- Extracted records
===============

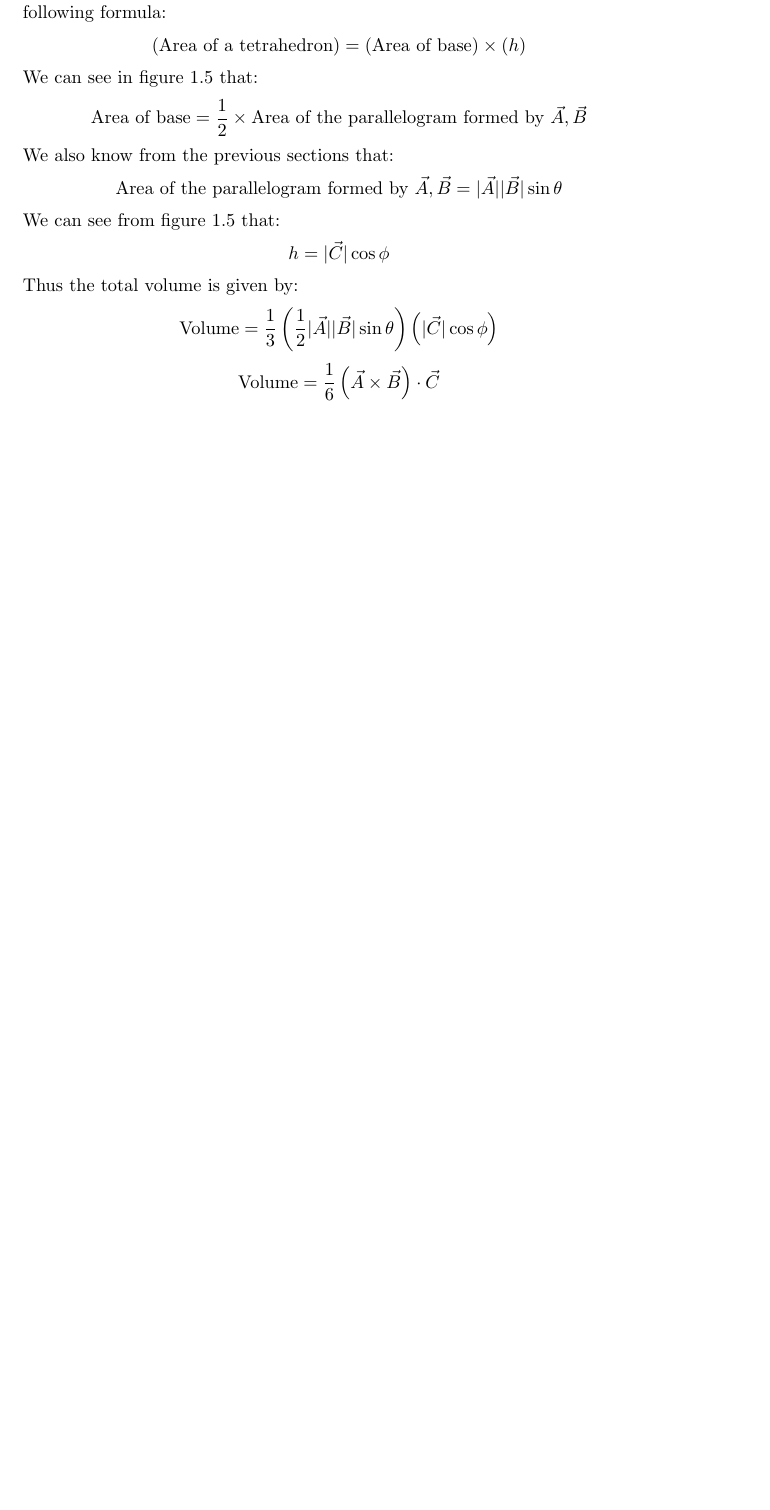
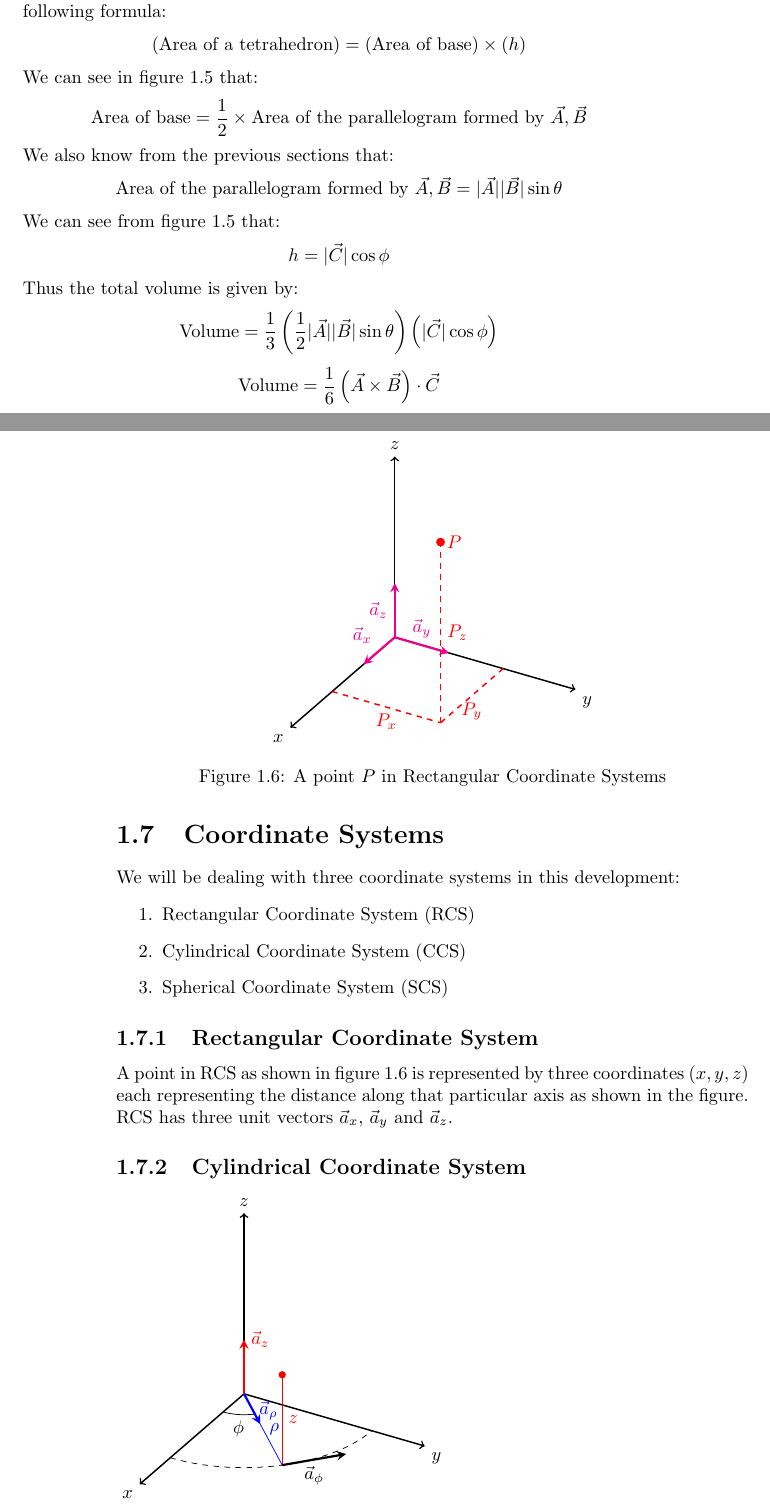
Before and after one commit to moazin/electromagnetic-theory-notes, a LaTeX book (electromagnetics.tex, which reads chapters/chapter-1/diagrams/point-ccs.tex, chapters/chapter-1/diagrams/point-rcs.tex, chapters/chapter-1/vector-basics.tex): part of page 13 of 13 before the commit and two parts of pages 13 and 14 of 14 after it, the two joined at a grey line, cut so that both start at the same text, the shorter picture padded with empty space. Compiled offline with pdfLaTeX.

Commit message:
basic working drawing of cylindrical system

```diff
--- /dev/null
+++ b/chapters/chapter-1/diagrams/point-ccs.tex
@@ -0,0 +1,39 @@
+% sets up the perspective from which we are looking at the picture {theta}{phi}
+% {theta} defines the rotion by x axis while {phi} defines the rotation by z axis
+\tdplotsetmaincoords{60}{120}
+\begin{tikzpicture}
+    [scale=4,
+    tdplot_main_coords,
+    axis/.style={->,black,thick},
+    vector/.style={-stealth,very thick},
+    vector guide/.style={dashed,red,thick}]
+
+
+    \def\ax{0.5}
+    \def\ay{0.5}
+    \def\az{0.5}
+
+    \def\rholen{ {sqrt(\ax^2+\ay^2)} }
+    \coordinate (O) at (0, 0, 0);
+    \coordinate (P) at (\ax, \ay, \az);
+
+    % this should serve as our unit vector
+    \draw[axis] (0, 0, 0) -- (1, 0, 0) node[anchor=north east]{$x$};
+    \draw[axis] (0, 0, 0) -- (0, 1, 0) node[anchor=north west]{$y$};
+    \draw[axis] (0, 0, 0) -- (0, 0, 1) node[anchor=south]{$z$};
+
+    \draw[blue] (O) -- node[right]{$\rho$} (\ax, \ay, 0);
+    \draw[dashed] (\rholen, 0, 0) arc (0:90:\rholen);
+    \draw[red] (P) -- node[right]{$z$} (\ay, \ay, 0);
+
+    \fill[red] (P) circle[radius=0.5pt];
+
+    \tdplotdefinepoints(0,0,0)(1, 0, 0)(0.5, 0.5, 0);
+    \tdplotdrawpolytopearc[-]{0.2}{below}{$\phi$}
+
+    \draw[vector, red] (O) -- (0, 0, 0.3) node[right]{$\vec{a}_z$};
+    \draw[vector, blue] (O) -- node[right, yshift=-1]{$\vec{a}_\rho$} (0.212, 0.212, 0);
+
+    \draw[vector] (0.5, 0.5, 0) -- node[below]{$\vec{a}_\phi$} +(-0.245, 0.212, 0);
+
+\end{tikzpicture}
--- /dev/null
+++ b/chapters/chapter-1/diagrams/point-rcs.tex
@@ -0,0 +1,39 @@
+% sets up the perspective from which we are looking at the picture {theta}{phi}
+% {theta} defines the rotion by x axis while {phi} defines the rotation by z axis
+\tdplotsetmaincoords{60}{120}
+\begin{figure}
+    \centering
+    \begin{tikzpicture}
+        [scale=4,
+        tdplot_main_coords,
+        axis/.style={->,black,thick},
+        vector/.style={-stealth,very thick},
+        vector guide/.style={dashed,red,thick}]
+
+        \coordinate (O) at (0, 0, 0);
+
+        % this should serve as our unit vector
+        \def\u{0.3}
+        \def\v{0.6}
+        % drawing axes
+        \draw[axis] (0, 0, 0) -- (1, 0, 0) node[anchor=north east]{$x$};
+        \draw[axis] (0, 0, 0) -- (0, 1, 0) node[anchor=north west]{$y$};
+        \draw[axis] (0, 0, 0) -- (0, 0, 1) node[anchor=south]{$z$};
+
+        % drawing the unit vectors
+        \draw[vector, magenta] (O) -- node[anchor=south east]{$\vec{a}_x$} (\u, 0, 0);
+        \draw[vector, magenta] (O) -- node[anchor=south]{$\vec{a}_y$} (0, \u, 0);
+        \draw[vector, magenta] (O) -- node[anchor=east]{$\vec{a}_z$} (0, 0, \u);
+
+        % drawing the main vector B
+        \fill[red] (\v, \v, 1) circle[radius=0.6pt] node[right]{$P$};
+
+        % projection on xy axis
+        \draw[vector guide] (\v, 0, 0) -- node[below]{$P_x$}(\v, \v, 0);
+        \draw[vector guide] (0, \v, 0) -- node[below]{$P_y$}(\v, \v, 0);
+        \draw [vector guide] (\v, \v, 0) -- node[right]{$P_z$}(\v, \v, 1);
+
+    \end{tikzpicture}
+    \caption{A point $P$ in Rectangular Coordinate Systems}
+    \label{fig:point-rcs}
+\end{figure}
--- a/chapters/chapter-1/vector-basics.tex
+++ b/chapters/chapter-1/vector-basics.tex
@@ -220,3 +220,15 @@
                 Thus the total volume is given by:
                 $$\textrm{Volume} = \frac{1}{3}\left(\frac{1}{2}|\vec{A}||\vec{B}|\sin\theta\right)\left(|\vec{C}|\cos\phi\right)$$
                 $$\textrm{Volume} = \frac{1}{6}\left(\vec{A}\times\vec{B}\right)\cdot\vec{C}$$
+    \section{Coordinate Systems}
+        We will be dealing with three coordinate systems in this development:
+        \begin{enumerate}
+            \item Rectangular Coordinate System (RCS)
+            \item Cylindrical Coordinate System (CCS)
+            \item Spherical Coordinate System (SCS)
+        \end{enumerate}
+        \subsection{Rectangular Coordinate System}
+            \input{chapters/chapter-1/diagrams/point-rcs}
+            A point in RCS as shown in figure~\ref{fig:point-rcs} is represented by three coordinates $\left(x, y, z\right)$ each representing the distance along that particular axis as shown in the figure. RCS has three unit vectors $\vec{a}_x$, $\vec{a}_y$ and $\vec{a}_z$.
+        \subsection{Cylindrical Coordinate System}
+            \input{chapters/chapter-1/diagrams/point-ccs}
```
Also changed, not shown: electromagnetics.pdf.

===============

- Exercise requirements
Which lines of the records above contain the word "east"? Show each of them.

- Answer section
+    \draw[axis] (0, 0, 0) -- (1, 0, 0) node[anchor=north east]{$x$};
+        \draw[axis] (0, 0, 0) -- (1, 0, 0) node[anchor=north east]{$x$};
+        \draw[vector, magenta] (O) -- node[anchor=south east]{$\vec{a}_x$} (\u, 0, 0);
+        \draw[vector, magenta] (O) -- node[anchor=east]{$\vec{a}_z$} (0, 0, \u);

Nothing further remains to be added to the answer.